═════ Supplied data

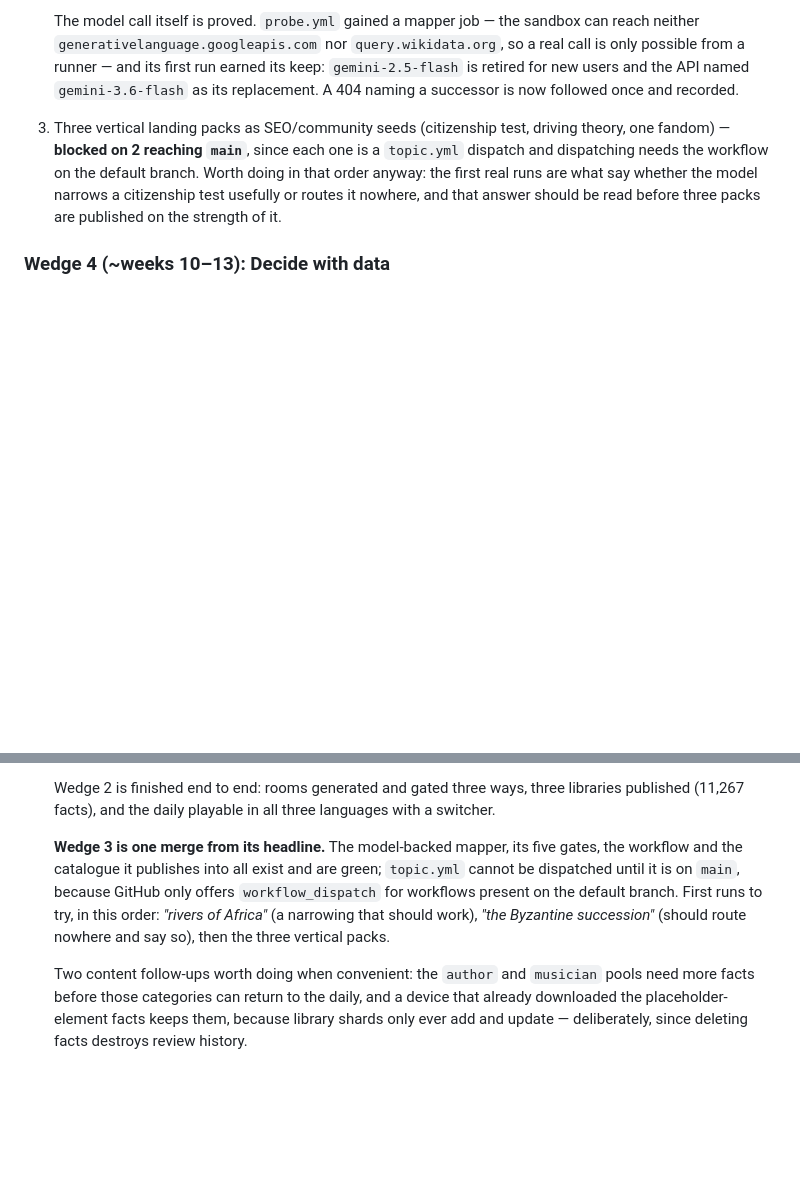
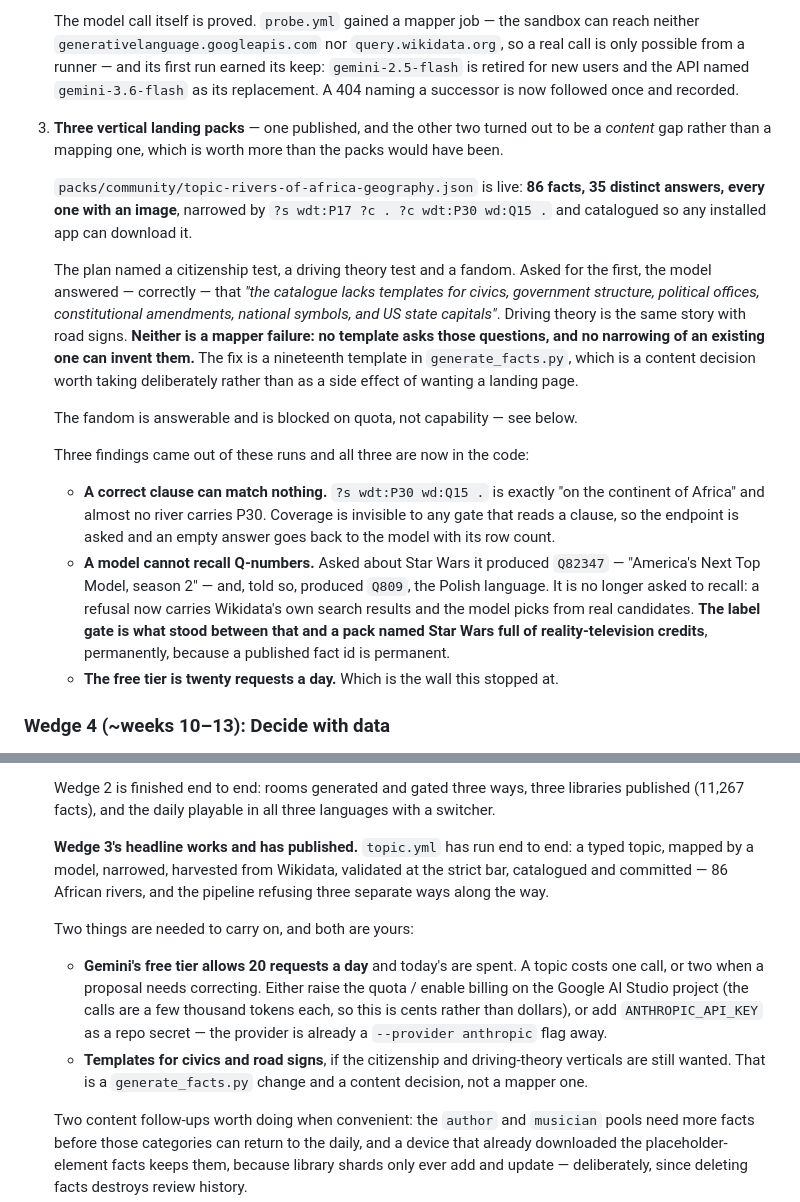
Before and after one commit to Hillelsht/polymath, a Markdown page: plan.md, 2 parts joined by grey strips. Drawn GitHub-style; blank space fills up the shorter version.

Commit message:
Record what the first real topic runs settled, including the two walls
One topic pack is published: 86 African rivers, narrowed, catalogued, and
downloadable by any installed app. The other two verticals the plan named are
not blocked on the mapper — no template asks about civics or road signs, and no
narrowing can invent one, which the model said in as many words when asked.
That is a content decision to take deliberately rather than a bug to fix.

The wall reached is Gemini's free tier: twenty requests a day, spent.

Co-Authored-By: Claude Opus 5 <noreply@anthropic.com>
Claude-Session: https://claude.ai/code/session_01GUQneFqZJCoMidjrdUrYCS

```diff
--- a/plan.md
+++ b/plan.md
@@ -289,11 +289,36 @@ and a counter account.
    and the API named `gemini-3.6-flash` as its replacement. A 404 naming a successor is now
    followed once and recorded.
 
-3. Three vertical landing packs as SEO/community seeds (citizenship test, driving theory, one
-   fandom) — **blocked on 2 reaching `main`**, since each one is a `topic.yml` dispatch and
-   dispatching needs the workflow on the default branch. Worth doing in that order anyway: the
-   first real runs are what say whether the model narrows a citizenship test usefully or routes it
-   nowhere, and that answer should be read before three packs are published on the strength of it.
+3. **Three vertical landing packs** — one published, and the other two turned out to be a
+   *content* gap rather than a mapping one, which is worth more than the packs would have been.
+
+   `packs/community/topic-rivers-of-africa-geography.json` is live: **86 facts, 35 distinct
+   answers, every one with an image**, narrowed by `?s wdt:P17 ?c . ?c wdt:P30 wd:Q15 .` and
+   catalogued so any installed app can download it.
+
+   The plan named a citizenship test, a driving theory test and a fandom. Asked for the first, the
+   model answered — correctly — that *"the catalogue lacks templates for civics, government
+   structure, political offices, constitutional amendments, national symbols, and US state
+   capitals"*. Driving theory is the same story with road signs. **Neither is a mapper failure: no
+   template asks those questions, and no narrowing of an existing one can invent them.** The fix is
+   a nineteenth template in `generate_facts.py`, which is a content decision worth taking
+   deliberately rather than as a side effect of wanting a landing page.
+
+   The fandom is answerable and is blocked on quota, not capability — see below.
+
+   Three findings came out of these runs and all three are now in the code:
+
+   - **A correct clause can match nothing.** `?s wdt:P30 wd:Q15 .` is exactly "on the continent of
+     Africa" and almost no river carries P30. Coverage is invisible to any gate that reads a
+     clause, so the endpoint is asked and an empty answer goes back to the model with its row
+     count.
+   - **A model cannot recall Q-numbers.** Asked about Star Wars it produced `Q82347` — "America's
+     Next Top Model, season 2" — and, told so, produced `Q809`, the Polish language. It is no
+     longer asked to recall: a refusal now carries Wikidata's own search results and the model
+     picks from real candidates. **The label gate is what stood between that and a pack named Star
+     Wars full of reality-television credits**, permanently, because a published fact id is
+     permanent.
+   - **The free tier is twenty requests a day.** Which is the wall this stopped at.
 
 ### Wedge 4 (~weeks 10–13): Decide with data
 Only now revisit backend/accounts/monetization, gated on share-loop evidence from the counter.
@@ -320,12 +345,19 @@ ads in the ritual, no new games until the dailies are excellent.
    Wedge 2 is finished end to end: rooms generated and gated three ways, three libraries published
    (11,267 facts), and the daily playable in all three languages with a switcher.
 
-   **Wedge 3 is one merge from its headline.** The model-backed mapper, its five gates, the
-   workflow and the catalogue it publishes into all exist and are green; `topic.yml` cannot be
-   dispatched until it is on `main`, because GitHub only offers `workflow_dispatch` for workflows
-   present on the default branch. First runs to try, in this order: *"rivers of Africa"* (a
-   narrowing that should work), *"the Byzantine succession"* (should route nowhere and say so),
-   then the three vertical packs.
+   **Wedge 3's headline works and has published.** `topic.yml` has run end to end: a typed topic,
+   mapped by a model, narrowed, harvested from Wikidata, validated at the strict bar, catalogued
+   and committed — 86 African rivers, and the pipeline refusing three separate ways along the way.
+
+   Two things are needed to carry on, and both are yours:
+
+   - **Gemini's free tier allows 20 requests a day** and today's are spent. A topic costs one call,
+     or two when a proposal needs correcting. Either raise the quota / enable billing on the Google
+     AI Studio project (the calls are a few thousand tokens each, so this is cents rather than
+     dollars), or add `ANTHROPIC_API_KEY` as a repo secret — the provider is already a
+     `--provider anthropic` flag away.
+   - **Templates for civics and road signs**, if the citizenship and driving-theory verticals are
+     still wanted. That is a `generate_facts.py` change and a content decision, not a mapper one.
 
    Two content follow-ups worth doing when convenient: the `author` and `musician` pools need
    more facts before those categories can return to the daily, and a device that already
```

══════════

Assigned task = Copy only the lines in the listing that contain "cannot".

Answer below =
+   - **A model cannot recall Q-numbers.** Asked about Star Wars it produced `Q82347` — "America's
-   workflow and the catalogue it publishes into all exist and are green; `topic.yml` cannot be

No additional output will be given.